It’s a silly post title, because I don’t really believe that “The Universe” (a.k.a. God / fate / etc.) is or isn’t kind. It just is. But it is nice when good things seem to happen in such a way that it suggests a sort of higher plan or celestial harmony.
I had been hoping to spend this weekend at Wellspring House, a little B&B / retreat for writers and artists in
central western Massachusetts. I wrote a good chunk of Double Time there in 2010. But they were full this weekend, which was one of the very few weekends that would work.
I’ve been so desperate for writing time, though. So I said — with Alastair’s blessing (thank you, Alastair!!) — screw it. I’m going to spring for a hotel somewhere.
I chose Portsmouth, New Hampshire, a pretty — but not too pretty — little seaside town full of restaurants and bars and boutiques. Alastair and I used to come up here on day trips back when we didn’t have kids, only time and wanderlust. It’s less than an hour away from Boston, but far enough away to feel like an escape.
I got a good deal at the Hilton Garden Inn, which I chose because it was right in town, and therefore wouldn’t feel too isolated. (All work and no play and all…) And, well, it seems I chose wisely.
When I got here, the young women at the desk were incredibly friendly and helpful. Which is appreciated when one is traveling alone. I’ve checked into hotels alone countless times, in many place, from Paris to Peru, but exciting as it is, there’s still a touch of loneliness to it.

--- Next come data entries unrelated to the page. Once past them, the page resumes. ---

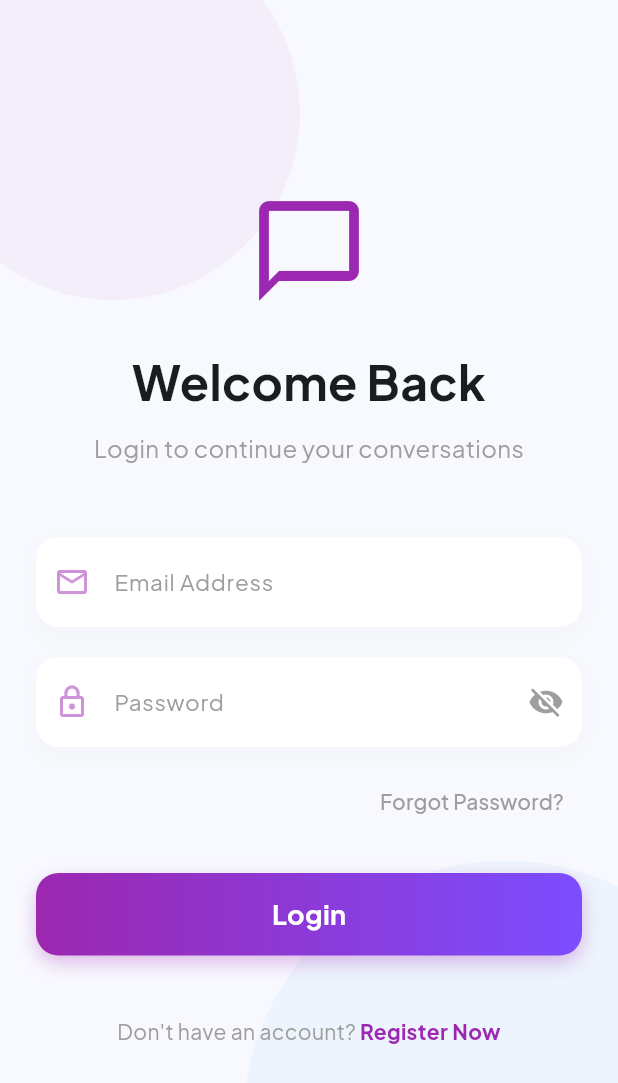
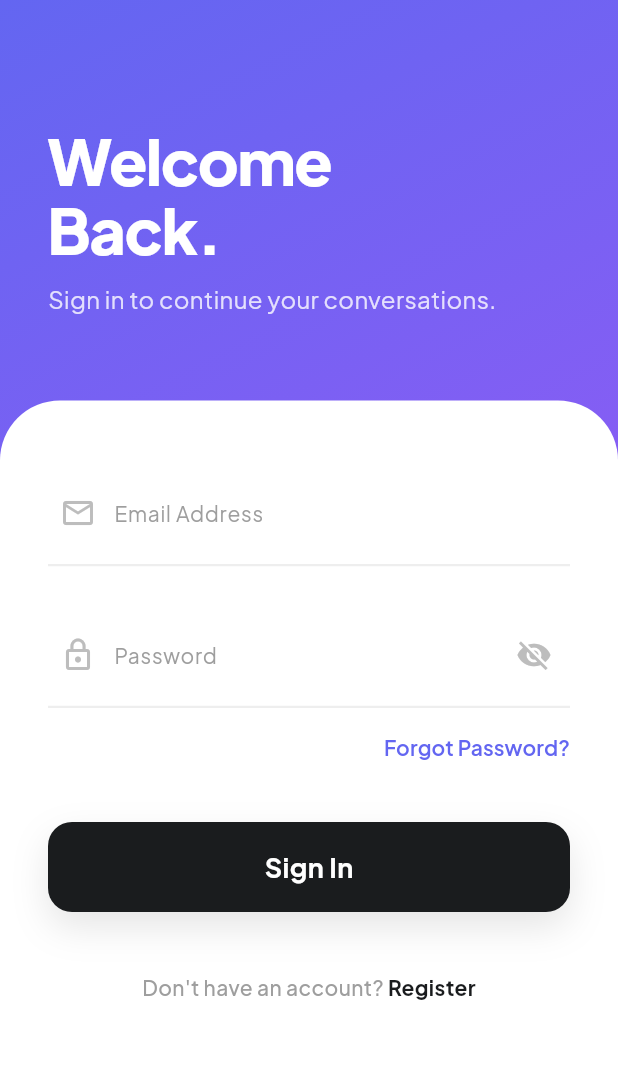
Before and after one commit to jithinc29/agora-firebase-riverpod-calling-system, a Flutter app: the screen it shows after launch, on a phone screen of 412 x 824 dp. Shown: the top 1083 px of the screen. Run offline on Flutter 3.47's test engine with Material 3 defaults, Android fonts, the light colour scheme and no system bars; our stand-ins replace cached_network_image, cloud_firestore, cloud_functions, firebase_auth, firebase_core, firebase_messaging and 10 more; missing offline and left inert: agora_rtc_engine, flutter_callkit_incoming, pro_image_editor, video_compress; accounts and stored records are empty; generated files the repository leaves out were written again.

```diff
--- a/lib/features/auth/screens/login_screen.dart
+++ b/lib/features/auth/screens/login_screen.dart
@@ -1,3 +1,4 @@
+import 'dart:ui';
 import 'package:flutter/material.dart';
 import 'package:flutter_riverpod/flutter_riverpod.dart';
 import '../controllers/auth_controller.dart';
@@ -54,74 +55,70 @@ class _LoginScreenState extends ConsumerState<LoginScreen> {
     });
 
     return Scaffold(
-      backgroundColor: const Color(0xFFF8F9FE),
-      body: Stack(
-        children: [
-          // Background accents
-          Positioned(
-            top: -50,
-            left: -50,
-            child: Container(
-              width: 250,
-              height: 250,
-              decoration: BoxDecoration(
-                color: Colors.purple.withOpacity(0.05),
-                shape: BoxShape.circle,
+      body: Container(
+        decoration: const BoxDecoration(
+          gradient: LinearGradient(
+            begin: Alignment.topLeft,
+            end: Alignment.bottomRight,
+            colors: [Color(0xFF6366F1), Color(0xFFA855F7)], // Indigo to Purple
           ),
         ),
-          ),
-          Positioned(
-            bottom: -100,
-            right: -100,
-            child: Container(
-              width: 350,
-              height: 350,
-              decoration: BoxDecoration(
-                color: Colors.blue.withOpacity(0.05),
-                shape: BoxShape.circle,
+        child: SafeArea(
+          bottom: false,
+          child: Column(
+            crossAxisAlignment: CrossAxisAlignment.start,
+            children: [
+              // Top Header Section
+              Padding(
+                padding: const EdgeInsets.symmetric(horizontal: 32.0, vertical: 40.0),
+                child: Column(
+                  crossAxisAlignment: CrossAxisAlignment.start,
+                  children: [
+                    const SizedBox(height: 12),
+                    const SizedBox(height: 32),
+                    const Text(
+                      'Welcome\nBack.',
+                      style: TextStyle(
+                        color: Colors.white,
+                        fontSize: 42,
+                        height: 1.1,
+                        letterSpacing: -1,
+                        fontWeight: FontWeight.w800,
                       ),
                     ),
-          ),
-          Center(
-            child: SingleChildScrollView(
-              padding: const EdgeInsets.all(24.0),
-              child: Column(
-                mainAxisAlignment: MainAxisAlignment.center,
-                crossAxisAlignment: CrossAxisAlignment.stretch,
-                children: [
-                  const Icon(
-                    Icons.chat_bubble_outline,
-                    size: 80,
-                    color: Colors.purple,
-                  ),
-                  const SizedBox(height: 24),
-                  const Text(
-                    'Welcome Back',
-                    textAlign: TextAlign.center,
+                    const SizedBox(height: 12),
+                    Text(
+                      'Sign in to continue your conversations.',
                       style: TextStyle(
-                      color: Color(0xFF1A1C1E),
-                      fontSize: 32,
-                      fontWeight: FontWeight.bold,
-                    ),
-                  ),
-                  const SizedBox(height: 10),
-                  const Text(
-                    'Login to continue your conversations',
-                    textAlign: TextAlign.center,
-                    style: TextStyle(
-                      color: Colors.grey,
+                        color: Colors.white.withOpacity(0.8),
                         fontSize: 16,
                       ),
                     ),
-                  const SizedBox(height: 48),
+                  ],
+                ),
+              ),
 
+              const SizedBox(height: 16),
+
+              // Bottom White Card Section
+              Expanded(
+                child: Container(
+                  width: double.infinity,
+                  decoration: const BoxDecoration(
+                    color: Colors.white,
+                    borderRadius: BorderRadius.vertical(top: Radius.circular(40)),
+                  ),
+                  child: SingleChildScrollView(
+                    padding: const EdgeInsets.fromLTRB(32, 40, 32, 40),
+                    child: Column(
+                      crossAxisAlignment: CrossAxisAlignment.stretch,
+                  children: [
                     _buildTextField(
                       controller: _emailController,
                       hintText: 'Email Address',
                       icon: Icons.email_outlined,
                     ),
-                  const SizedBox(height: 20),
-
+                    const SizedBox(height: 24),
                     _buildTextField(
                       controller: _passwordController,
                       hintText: 'Password',
@@ -134,43 +131,44 @@ class _LoginScreenState extends ConsumerState<LoginScreen> {
                         });
                       },
                     ),
-
-                  const SizedBox(height: 12),
+                    const SizedBox(height: 16),
                     Align(
                       alignment: Alignment.centerRight,
                       child: TextButton(
                         onPressed: () {}, // Future: Forgot Password
+                        style: TextButton.styleFrom(
+                          padding: EdgeInsets.zero,
+                          minimumSize: Size.zero,
+                          tapTargetSize: MaterialTapTargetSize.shrinkWrap,
+                        ),
                         child: const Text(
                           'Forgot Password?',
-                        style: TextStyle(color: Colors.grey),
+                          style: TextStyle(color: Color(0xFF6366F1), fontWeight: FontWeight.w600),
                         ),
                       ),
                     ),
-
-                  const SizedBox(height: 24),
+                    const SizedBox(height: 40),
 
                     GestureDetector(
                       onTap: authState.isLoading ? null : _login,
                       child: Container(
-                      height: 55,
+                        height: 60,
                         decoration: BoxDecoration(
-                        gradient: const LinearGradient(
-                          colors: [Colors.purple, Colors.deepPurpleAccent],
-                        ),
-                        borderRadius: BorderRadius.circular(15),
+                          color: const Color(0xFF1A1C1E),
+                          borderRadius: BorderRadius.circular(16),
                           boxShadow: [
                             BoxShadow(
-                            color: Colors.purple.withOpacity(0.3),
-                            blurRadius: 10,
-                            offset: const Offset(0, 5),
+                              color: Colors.black.withOpacity(0.1),
+                              blurRadius: 20,
+                              offset: const Offset(0, 10),
                             ),
                           ],
                         ),
                         child: Center(
                           child: authState.isLoading
-                            ? const CircularProgressIndicator(color: Colors.white)
+                              ? const SizedBox(height: 24, width: 24, child: CircularProgressIndicator(color: Colors.white, strokeWidth: 2))
                               : const Text(
-                                'Login',
+                                  'Sign In',
                                   style: TextStyle(
                                     color: Colors.white,
                                     fontSize: 18,
@@ -188,7 +186,7 @@ class _LoginScreenState extends ConsumerState<LoginScreen> {
                       children: [
                         const Text(
                           "Don't have an account? ",
-                        style: TextStyle(color: Colors.grey),
+                          style: TextStyle(color: Colors.grey, fontWeight: FontWeight.w500),
                         ),
                         GestureDetector(
                           onTap: () {
@@ -198,9 +196,9 @@ class _LoginScreenState extends ConsumerState<LoginScreen> {
                             );
                           },
                           child: const Text(
-                          'Register Now',
+                            'Register',
                             style: TextStyle(
-                            color: Colors.purple,
+                              color: Color(0xFF1A1C1E),
                               fontWeight: FontWeight.bold,
                             ),
                           ),
@@ -211,7 +209,10 @@ class _LoginScreenState extends ConsumerState<LoginScreen> {
                 ),
               ),
               ),
+              ),
             ],
+          ),
+        ),
       ),
     );
   }
@@ -224,41 +225,32 @@ class _LoginScreenState extends ConsumerState<LoginScreen> {
     bool isPasswordVisible = false,
     VoidCallback? onToggleVisibility,
   }) {
-    return Container(
-      decoration: BoxDecoration(
-        color: Colors.white,
-        borderRadius: BorderRadius.circular(15),
-        boxShadow: [
-          BoxShadow(
-            color: Colors.black.withOpacity(0.02),
-            blurRadius: 10,
-            offset: const Offset(0, 5),
-          ),
-        ],
-      ),
-      child: TextField(
+    return TextField(
       controller: controller,
       obscureText: isPassword && !isPasswordVisible,
-        style: const TextStyle(color: Color(0xFF1A1C1E)),
+      style: const TextStyle(color: Color(0xFF1A1C1E), fontSize: 16, fontWeight: FontWeight.w500),
       decoration: InputDecoration(
-          hintText: hintText,
-          hintStyle: const TextStyle(color: Colors.grey, fontSize: 15),
-          prefixIcon: Icon(icon, color: Colors.purple.shade200),
+        labelText: hintText,
+        labelStyle: const TextStyle(color: Colors.grey, fontSize: 14),
+        floatingLabelStyle: const TextStyle(color: Color(0xFF6366F1), fontWeight: FontWeight.bold),
+        prefixIcon: Icon(icon, color: Colors.grey.shade400),
+        prefixIconConstraints: const BoxConstraints(minWidth: 40),
         suffixIcon: isPassword
             ? IconButton(
                 icon: Icon(
                   isPasswordVisible ? Icons.visibility : Icons.visibility_off,
-                    color: Colors.grey,
+                  color: Colors.grey.shade400,
                 ),
                 onPressed: onToggleVisibility,
               )
             : null,
-          border: OutlineInputBorder(
-            borderRadius: BorderRadius.circular(15),
-            borderSide: BorderSide.none,
+        enabledBorder: UnderlineInputBorder(
+          borderSide: BorderSide(color: Colors.grey.shade200, width: 1.5),
         ),
-          contentPadding: const EdgeInsets.symmetric(horizontal: 20, vertical: 18),
+        focusedBorder: const UnderlineInputBorder(
+          borderSide: BorderSide(color: Color(0xFF6366F1), width: 2),
         ),
+        contentPadding: const EdgeInsets.symmetric(vertical: 16),
       ),
     );
   }
--- a/lib/features/home/presentation/widgets/custom_bottom_nav_bar.dart
+++ b/lib/features/home/presentation/widgets/custom_bottom_nav_bar.dart
@@ -92,6 +92,9 @@ class _CustomBottomNavBarState extends State<CustomBottomNavBar>
       alignment: Alignment.bottomCenter,
       clipBehavior: Clip.none,
       children: [
+        // Expand the Stack's bounds so the floating button is fully clickable
+        const SizedBox(height: 100, width: double.infinity),
+
         // 1. Blur and Dim Overlay when menu is open
         if (widget.isMenuOpen)
           Positioned.fill(
--- a/pubspec.yaml
+++ b/pubspec.yaml
@@ -62,6 +62,8 @@ dependencies:
   pro_image_editor: 12.1.0
   flutter_cache_manager: ^3.4.1
   visibility_detector: ^0.4.0+2
+  pro_video_editor: ^1.19.1
+  image_cropper: ^12.2.1
 
 dev_dependencies:
   flutter_test:
```
Also changed, not shown: lib/core/utils/time_utils.dart (added, +18 -0 lines), lib/features/auth/screens/registration_screen.dart (+84 -86 lines), lib/features/home/presentation/screens/home_screen.dart (+57 -18 lines), lib/features/home/presentation/screens/reel_upload_screen.dart (+8 -1 lines), lib/features/home/presentation/utils/video_compression_service.dart (+11 -0 lines), lib/features/home/presentation/widgets/feed_post_card.dart (+9 -6 lines), lib/features/profile/presentation/screens/profile_screen.dart (+5 -10 lines), lib/features/users/presentation/screens/user_profile_screen.dart (+5 -10 lines), pubspec.lock, 4 other files. Lines whose indentation alone changed are shown as unchanged.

Anyway, we got to chatting and I told them I was up for a weekend to write on my own, away from the kids, and I don’t know if they saw the crazy-sad desperation in my eyes or what, but next thing I knew they’d upgraded my room and given me free breakfast vouchers.
So I ended up in this huge, lovely room, with a couch and a big ole bed. I made myself a cup of decaf with the Keurig, sat down, and started writing — I’m working on a novel, and God knows if it will ever get done, or if it will be any good, but I venture onward — and less than an hour later there’s a knock on my door. I open it, and a hotel employee hands me a paper bag.

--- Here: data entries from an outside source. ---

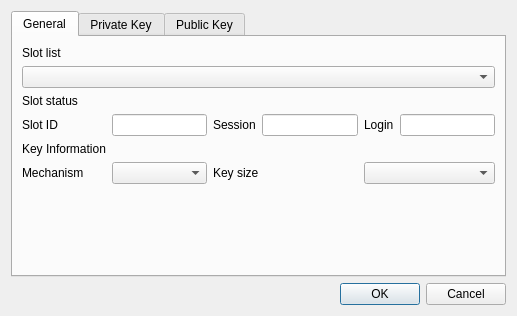
Old version of the form HsmMan/gen_key_pair_dlg.ui in the repository jykim74/CryptokiMan.
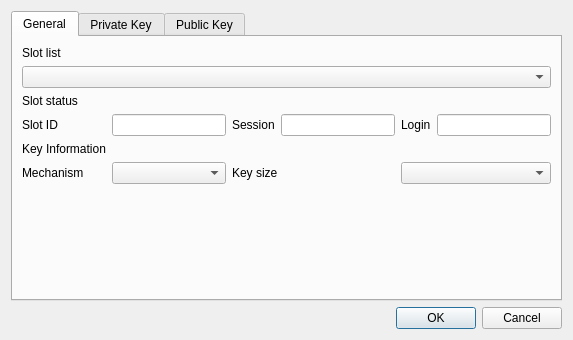
New version of the form.

What changed in the file:
```diff
--- a/HsmMan/gen_key_pair_dlg.ui
+++ b/HsmMan/gen_key_pair_dlg.ui
@@ -6,8 +6,8 @@
    <rect>
     <x>0</x>
     <y>0</y>
-    <width>517</width>
-    <height>316</height>
+    <width>573</width>
+    <height>340</height>
    </rect>
   </property>
   <property name="windowTitle">
```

“A gift from the front desk.”
And it was, indeed, a gift from the front desk. But not just a hotel gift — like assorted nuts, or a complimentary loofah. But a gift gift: a card (see photo, above), a nice pen, and a pretty little folio of stationery. (Not Hilton stationery, mind you, just stationery.)
And let me back up at this point to note that I had never once uttered the “C” word to the front desk.
I immediately called to thank them. The woman I talked with said that the other woman, who’d just left, was an aspiring writer. And on her way home, she’d gone into a fancy paper store nearby and felt she had to get me something. So she did, and brought it back to the hotel. And there you go.
And here I am, with her card propped on my desk, feeling — against my more practical inclinations – like I was somehow meant to come here, this chain hotel in New Hampshire.
As if the front desk reception wasn’t proof enough, when I went downstairs to the restaurant/bar for dinner (I didn’t feel like going out; too raw out), I chatted with the musician for the night as he set up — lovely guy, a singer/songwriter/pianist named David Lockwood — and learned that his latest album is a series of songs inspired by a handful of New York Times “Modern Love” essays. (Coincidentally, one of those essays was written by a classmate of mine from Iowa.)
So, good writing energy is all around me, it seems. And lovely gifts of all kinds. A feeling like, hey, people aren’t so bad after all.
Now, the much harder part — the writing.